If you think there’s a pattern here, you’re correct. I’m asking fundamental questions about communications applications that most of us take for granted. When properly deployed, they all work well, especially for their intended purpose. The rub comes when that intended purpose has become somewhat devalued once new technologies come along. Legacy telephony continues to function flawlessly – as it has for decades, which is why it has persisted for so long despite next to zero innovation for decades. However, with VoIP, it has become a victim of its own success. What worked so well in legacy times – a dedicated service and voice network – becomes a liability with its limitations to integrate with other data-based communications modes.

The changing face of customer service

The same issues hold for email and UC, and now I’ll extend that to the contact center. This is another space I follow closely, and it’s undergoing a sea change that gives rise to more fundamental questions. Before the contact center, we had the call center, and the evolution path is very similar to these other applications.

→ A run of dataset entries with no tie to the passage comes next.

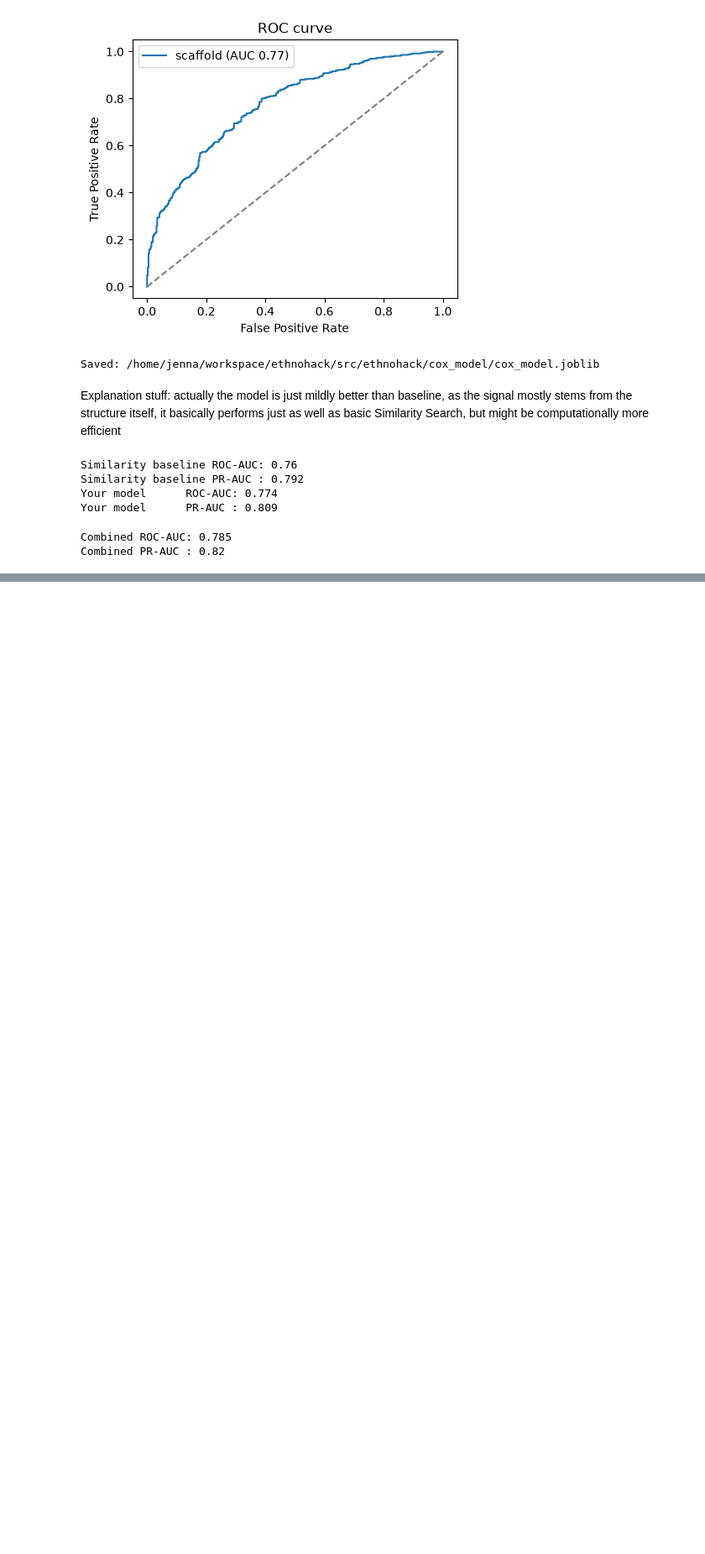
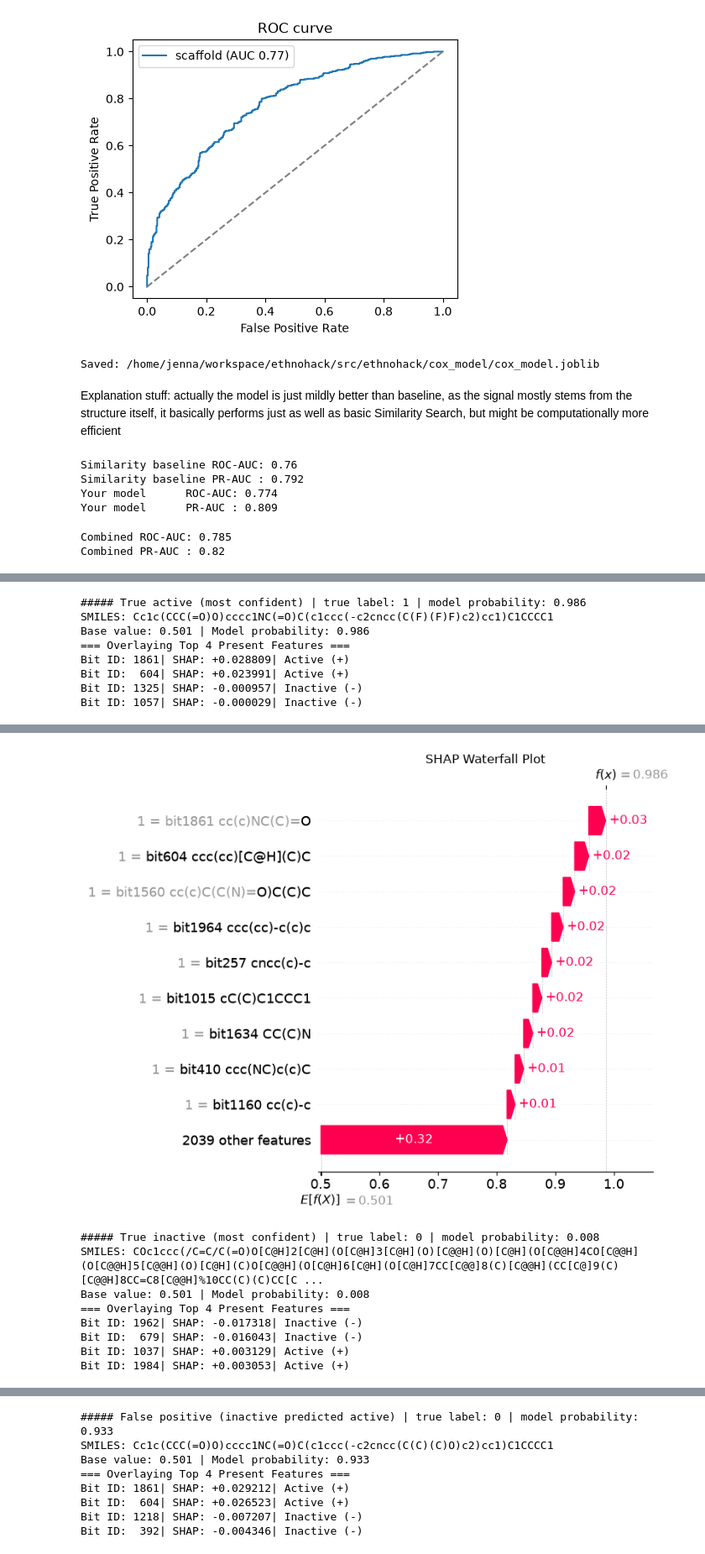
Before and after one commit to jjeffway/ethnohack, a Jupyter notebook: notebooks/cox2_model.ipynb, the cells around one changed output, grey strips where cells are left out. Shown at 84% size. Cells and saved outputs as stored; diff of their text form; code cells hidden in the pictures; blank space fills up the shorter version.

```diff
--- a/notebooks/cox2_model.ipynb
+++ b/notebooks/cox2_model.ipynb
@@ -54,0 +100,6 @@ Combined PR-AUC : 0.82
+# %%
+# most confident hits and mistakes from the test set
+examples = xai.select_examples(result)
+
+# reliability check: in_domain = similar enough to the training set to trust the prediction
+cox.predict([smiles for smiles, _, _ in examples.values()])
@@ -54,0 +112,13 @@ Combined PR-AUC : 0.82
+# %%
+for name, (smiles, proba, label) in examples.items():
+    print(f"\n##### {name} | true label: {label} | model probability: {proba:.3f}")
+    xai.explain_molecule(smiles, model, target_class=1, feature_names=feature_names)
+# %% [output]
+##### True active (most confident) | true label: 1 | model probability: 0.986
+SMILES: Cc1c(CCC(=O)O)cccc1NC(=O)C(c1ccc(-c2cncc(C(F)(F)F)c2)cc1)C1CCCC1
+Base value: 0.501 | Model probability: 0.986
+=== Overlaying Top 4 Present Features ===
+Bit ID: 1861| SHAP: +0.028809| Active (+)
+Bit ID:  604| SHAP: +0.023991| Active (+)
+Bit ID: 1325| SHAP: -0.000957| Inactive (-)
+Bit ID: 1057| SHAP: -0.000029| Inactive (-)
@@ -54,0 +126,9 @@ Combined PR-AUC : 0.82
+[figure, added]
+##### True inactive (most confident) | true label: 0 | model probability: 0.008
+SMILES: COc1ccc(/C=C/C(=O)O[C@H]2[C@H](O[C@H]3[C@H](O)[C@@H](O)[C@H](O[C@@H]4CO[C@@H](O[C@@H]5[C@@H](O)[C@H](C)O[C@@H](O[C@H]6[C@H](O[C@H]7CC[C@@]8(C)[C@@H](CC[C@]9(C)[C@@H]8CC=C8[C@@H]%10CC(C)(C)CC[C ...
+Base value: 0.501 | Model probability: 0.008
+=== Overlaying Top 4 Present Features ===
+Bit ID: 1962| SHAP: -0.017318| Inactive (-)
+Bit ID:  679| SHAP: -0.016043| Inactive (-)
+Bit ID: 1037| SHAP: +0.003129| Active (+)
+Bit ID: 1984| SHAP: +0.003053| Active (+)
@@ -54,0 +137,8 @@ Combined PR-AUC : 0.82
+##### False positive (inactive predicted active) | true label: 0 | model probability: 0.933
+SMILES: Cc1c(CCC(=O)O)cccc1NC(=O)C(c1ccc(-c2cncc(C(C)(C)O)c2)cc1)C1CCCC1
+Base value: 0.501 | Model probability: 0.933
+=== Overlaying Top 4 Present Features ===
+Bit ID: 1861| SHAP: +0.029212| Active (+)
+Bit ID:  604| SHAP: +0.026523| Active (+)
+Bit ID: 1218| SHAP: -0.007207| Inactive (-)
+Bit ID:  392| SHAP: -0.004346| Inactive (-)
```
Also changed, not shown: parts of 11 cells of this notebook, 4 other files.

Early on, the model was fully aligned with customer needs as telephony was by far the best way to engage with a company to address problems or concerns. Before the internet, the only options were sending letters by post or for speedy response, via fax. Today, these are laughable, but given those timelines, calling a toll-free number was the default option for most all forms of customer service.

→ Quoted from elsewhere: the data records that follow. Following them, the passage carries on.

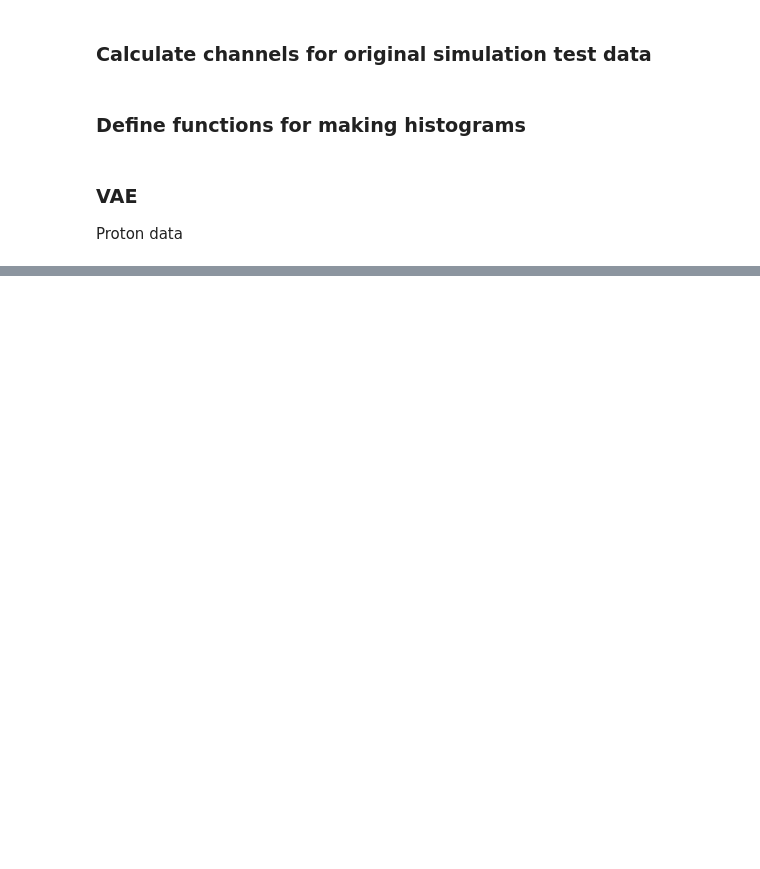
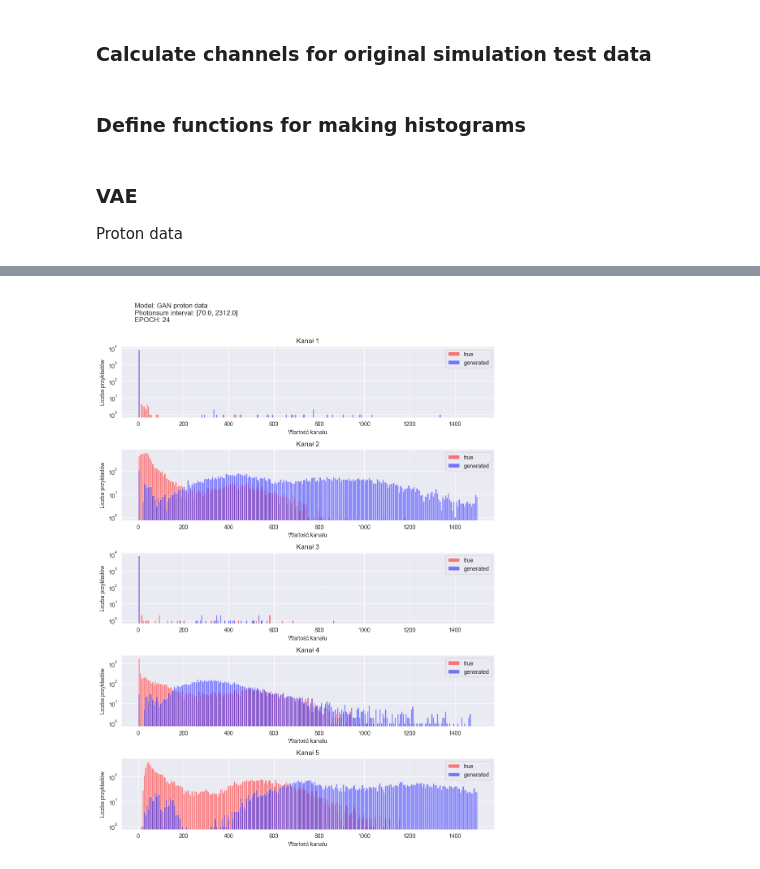
Before and after one commit to patrick-bedkowski/Generative-Models-for-CERN-Fast-Simulations, a Jupyter notebook: notebooks/Histograms of channels.ipynb, the cells around one changed output, grey strips where cells are left out. Saved outputs shown, nothing was run; the diff lists cells and outputs as text; code cells hidden in the pictures; blank space fills up the shorter version.

```diff
--- a/notebooks/Histograms of channels.ipynb
+++ b/notebooks/Histograms of channels.ipynb
@@ -129,7 +153,9 @@ Proton data
 # %%
-SUPTITLE_TXT = f"\nModel: VAE proton data" \
+MODEL_FILEPATH = "C:\\Users\\PB\\Downloads\\gen_gan_24.h5"
+
+SUPTITLE_TXT = f"\nModel: GAN proton data" \
                f"\nPhotonsum interval: [{photon_sum_proton_min}, {photon_sum_proton_max}]" \
-               f"\nEPOCH: 100"
+               f"\nEPOCH: 24"
 
 make_histograms(SUPTITLE_TXT, MODEL_FILEPATH, 1, 1)
 # %% [output]
@@ -145,0 +169,16 @@ make_histograms(SUPTITLE_TXT, MODEL_FILEPATH, 1, 1)
+# %%
+scale,  noise_std = 1, 1
+
+generator = tf.keras.models.load_model(MODEL_FILEPATH, compile=False)
+calculate_ws_ch(generator, 5, scale,  noise_std)
+
+z = np.random.normal(0,noise_std,(x_test.shape[0],10))
+z_c = y_test
+results = generator.predict([z,z_c])
+results = np.exp(results)-1
+results = results*scale
+
+ch_gen = np.array(results).reshape(-1,56,30)
+ch_gen = pd.DataFrame(sum_channels_parallel(ch_gen)).values
+original=ch_org
+vae=ch_gen
@@ -145,0 +195,18 @@ make_histograms(SUPTITLE_TXT, MODEL_FILEPATH, 1, 1)
+# %%
+fig, axis = plt.subplots(5, 1, figsize=(10, 14), sharex=False, sharey=False)
+fig.suptitle(SUPTITLE_TXT, x=0.1, horizontalalignment='left')
+
+for i in range(5):
+    bins = np.linspace(0, 1500, 250)
+    axis[i].set_title("Kanał "+str(i+1))
+    axis[i].hist(original[:,i], bins, alpha=0.5, label='true', color="red")
+    axis[i].hist(vae[:,i], bins, alpha=0.5, label='generated', color="blue")
+    axis[i].legend(loc='upper right')
+    axis[i].set_ylabel('Liczba przykładów')
+    axis[i].set_xlabel('Wartość kanału')
+    axis[i].set_yscale('log')
+
+fig.tight_layout(rect=[0, 0, 1, 0.975])
+plt.show()
+# %% [output]
+[figure, added]
```
Also changed, not shown: parts of 10 cells of this notebook.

As communications digitized and the internet opened up other options, the call center became the contact center, meaning that telephony was now one of several options customers could use. This was good news for customers, but for the most part, these modes could only be used in a standalone fashion. In other words, whatever mode a customer initiated contact with – voice, email, chat, etc. – that was the mode for the entire session.

Contact centers have long since moved beyond that, and now multichannel communication is effectively the norm. In this environment, customers and agents can shift among modes fairly easily, and that makes for more effective problem resolution. More recently, contact centers have started moving to the next generation, namely omnichannel, where context flows from mode to mode. This takes customer service to another level, but adoption has been slow for a variety of reasons.

A key factor driving omnichannel is rising expectations for service from customers. Today’s mobile and web-based technologies have dramatically changed not just expectations, but behaviors, especially among millennials. While it’s a given that they expect a multichannel experience, customers have become conditioned to a self-service model where many paths are explored independently before pursuing any form of direct engagement.

Why is talking to customers a bad thing?

Increasingly, millennials are doing this outreach via mobile devices, but you’d be mistaken to think that means making wireless calls to toll-free numbers. With the rapid rise of consumer-focused messaging platforms like WhatsApp or Viber, millennials are trending toward text-based modes of communication. For them, short-form and near real-time modes are preferred to unstructured, real-time modes like voice or even video.

The implication here is that customers are looking more to solve their problems via self-service or text-based communication rather than speaking to a live agent on the phone. Of course, this doesn’t apply to everyone, but it certainly speaks to how demographics are shifting and is very much in line with how vendors are now thinking about the contact center.

If this new generation of customers had their way, they would have little need if any to use the phone for getting service. We may be a long way from this happening, but industry research clearly shows that call volumes are falling in the contact center. Customers are actually engaging more deeply now, but that’s because technology is enabling other modes to address their needs. There’s a lot of automation, analytics, and even AI/machine learning at play here, but the main message is that voice-based customer service isn’t as critical as in the past. In fact, many companies aren’t even offering this option for routine inquiries – it’s simply too expensive, reserving it only for high-value customers where the personal touch is needed to keep the relationship strong.

By no means am I advocating you pull the phones out of your contact center. However, if you still think this is the best way to support all your customers, you have some catching up to do.

Jon Arnold (News - Alert) is principal of J Arnold & Associates, an independent telecom analyst and marketing consultancy with a focus on IP communications, and writes the Analyst 2.0 blog. Previously, he was the VoIP program leader at Frost & Sullivan (News - Alert).

Edited by Stefania Viscusi